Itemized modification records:
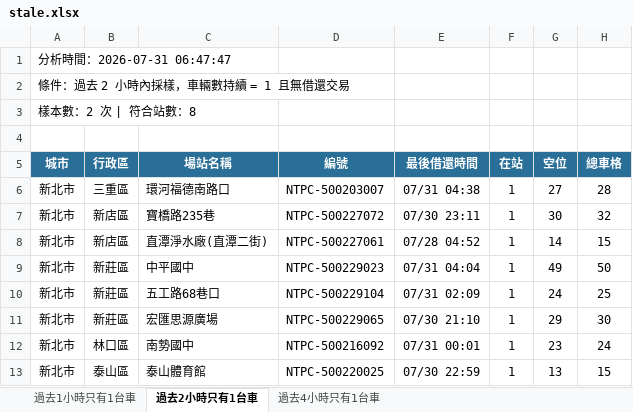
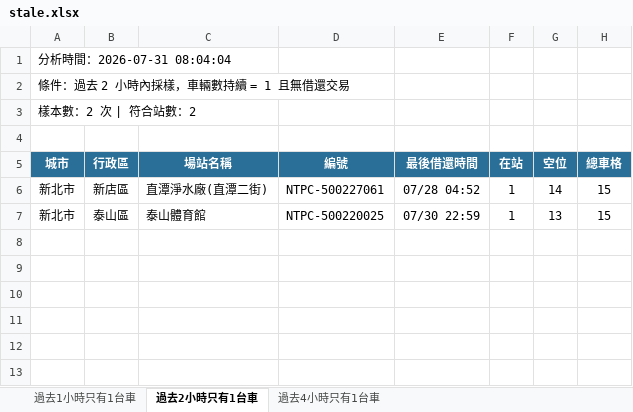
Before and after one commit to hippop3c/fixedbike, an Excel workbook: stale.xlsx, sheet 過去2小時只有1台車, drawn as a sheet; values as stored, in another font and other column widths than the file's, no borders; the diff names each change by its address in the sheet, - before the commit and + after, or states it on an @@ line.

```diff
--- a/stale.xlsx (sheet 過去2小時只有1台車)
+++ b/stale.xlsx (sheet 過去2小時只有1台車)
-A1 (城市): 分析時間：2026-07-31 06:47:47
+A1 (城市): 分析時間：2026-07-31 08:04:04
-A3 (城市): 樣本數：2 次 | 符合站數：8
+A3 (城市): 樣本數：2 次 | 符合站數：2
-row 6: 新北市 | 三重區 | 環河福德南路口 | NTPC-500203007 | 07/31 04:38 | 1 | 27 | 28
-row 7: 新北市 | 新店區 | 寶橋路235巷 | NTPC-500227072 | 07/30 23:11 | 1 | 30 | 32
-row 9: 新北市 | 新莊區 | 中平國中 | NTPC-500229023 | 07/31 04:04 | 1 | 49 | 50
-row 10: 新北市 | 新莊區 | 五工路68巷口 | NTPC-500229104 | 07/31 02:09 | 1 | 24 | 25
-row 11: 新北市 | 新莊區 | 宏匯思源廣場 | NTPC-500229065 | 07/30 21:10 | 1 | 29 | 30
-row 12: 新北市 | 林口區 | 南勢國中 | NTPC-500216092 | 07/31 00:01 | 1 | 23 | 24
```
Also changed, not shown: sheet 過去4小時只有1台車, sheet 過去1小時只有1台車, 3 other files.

### WORK TASK
What is needed is a verbatim copy of the entries, leaving out any pictures.

### EXERCISE ANSWER
Before and after one commit to hippop3c/fixedbike, an Excel workbook: stale.xlsx, sheet 過去2小時只有1台車, drawn as a sheet; values as stored, in another font and other column widths than the file's, no borders; the diff names each change by its address in the sheet, - before the commit and + after, or states it on an @@ line.

```diff
--- a/stale.xlsx (sheet 過去2小時只有1台車)
+++ b/stale.xlsx (sheet 過去2小時只有1台車)
-A1 (城市): 分析時間：2026-07-31 06:47:47
+A1 (城市): 分析時間：2026-07-31 08:04:04
-A3 (城市): 樣本數：2 次 | 符合站數：8
+A3 (城市): 樣本數：2 次 | 符合站數：2
-row 6: 新北市 | 三重區 | 環河福德南路口 | NTPC-500203007 | 07/31 04:38 | 1 | 27 | 28
-row 7: 新北市 | 新店區 | 寶橋路235巷 | NTPC-500227072 | 07/30 23:11 | 1 | 30 | 32
-row 9: 新北市 | 新莊區 | 中平國中 | NTPC-500229023 | 07/31 04:04 | 1 | 49 | 50
-row 10: 新北市 | 新莊區 | 五工路68巷口 | NTPC-500229104 | 07/31 02:09 | 1 | 24 | 25
-row 11: 新北市 | 新莊區 | 宏匯思源廣場 | NTPC-500229065 | 07/30 21:10 | 1 | 29 | 30
-row 12: 新北市 | 林口區 | 南勢國中 | NTPC-500216092 | 07/31 00:01 | 1 | 23 | 24
```
Also changed, not shown: sheet 過去4小時只有1台車, sheet 過去1小時只有1台車, 3 other files.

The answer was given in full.